| DATA RECORDS |
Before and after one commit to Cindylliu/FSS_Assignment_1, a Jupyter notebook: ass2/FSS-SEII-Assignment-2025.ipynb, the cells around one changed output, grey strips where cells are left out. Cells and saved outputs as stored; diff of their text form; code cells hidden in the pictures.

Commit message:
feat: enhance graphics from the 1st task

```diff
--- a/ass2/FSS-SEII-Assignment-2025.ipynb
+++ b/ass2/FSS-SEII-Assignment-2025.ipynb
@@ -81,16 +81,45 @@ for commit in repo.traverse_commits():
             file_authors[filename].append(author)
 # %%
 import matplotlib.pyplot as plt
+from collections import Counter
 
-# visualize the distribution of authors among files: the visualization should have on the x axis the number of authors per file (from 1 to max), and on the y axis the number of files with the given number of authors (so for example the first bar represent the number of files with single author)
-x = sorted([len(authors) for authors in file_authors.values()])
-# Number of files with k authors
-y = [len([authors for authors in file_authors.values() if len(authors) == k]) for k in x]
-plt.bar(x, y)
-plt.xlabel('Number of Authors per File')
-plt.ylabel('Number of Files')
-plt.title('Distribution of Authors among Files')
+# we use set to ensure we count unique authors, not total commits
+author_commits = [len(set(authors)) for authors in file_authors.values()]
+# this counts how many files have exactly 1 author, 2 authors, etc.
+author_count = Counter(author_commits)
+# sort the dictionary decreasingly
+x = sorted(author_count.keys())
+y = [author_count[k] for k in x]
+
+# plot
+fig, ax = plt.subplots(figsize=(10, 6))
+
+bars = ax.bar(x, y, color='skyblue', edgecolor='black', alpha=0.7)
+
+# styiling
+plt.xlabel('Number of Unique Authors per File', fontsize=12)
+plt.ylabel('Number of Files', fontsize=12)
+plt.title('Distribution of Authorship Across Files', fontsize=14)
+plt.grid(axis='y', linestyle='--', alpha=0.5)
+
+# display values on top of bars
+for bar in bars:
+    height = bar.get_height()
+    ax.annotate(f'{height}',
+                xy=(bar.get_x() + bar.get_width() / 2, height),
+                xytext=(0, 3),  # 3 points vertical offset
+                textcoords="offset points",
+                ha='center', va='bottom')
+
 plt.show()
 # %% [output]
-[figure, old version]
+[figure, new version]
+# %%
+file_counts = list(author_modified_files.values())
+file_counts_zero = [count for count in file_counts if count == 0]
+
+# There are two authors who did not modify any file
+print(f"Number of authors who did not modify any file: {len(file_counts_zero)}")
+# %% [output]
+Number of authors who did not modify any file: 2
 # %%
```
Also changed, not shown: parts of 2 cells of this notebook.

| REQUIREMENT |
The answer is each line in which the word "bars" occurs, copied from the material above.

| SOLUTION FOR THIS PROBLEM |
+bars = ax.bar(x, y, color='skyblue', edgecolor='black', alpha=0.7)
+# display values on top of bars
+for bar in bars:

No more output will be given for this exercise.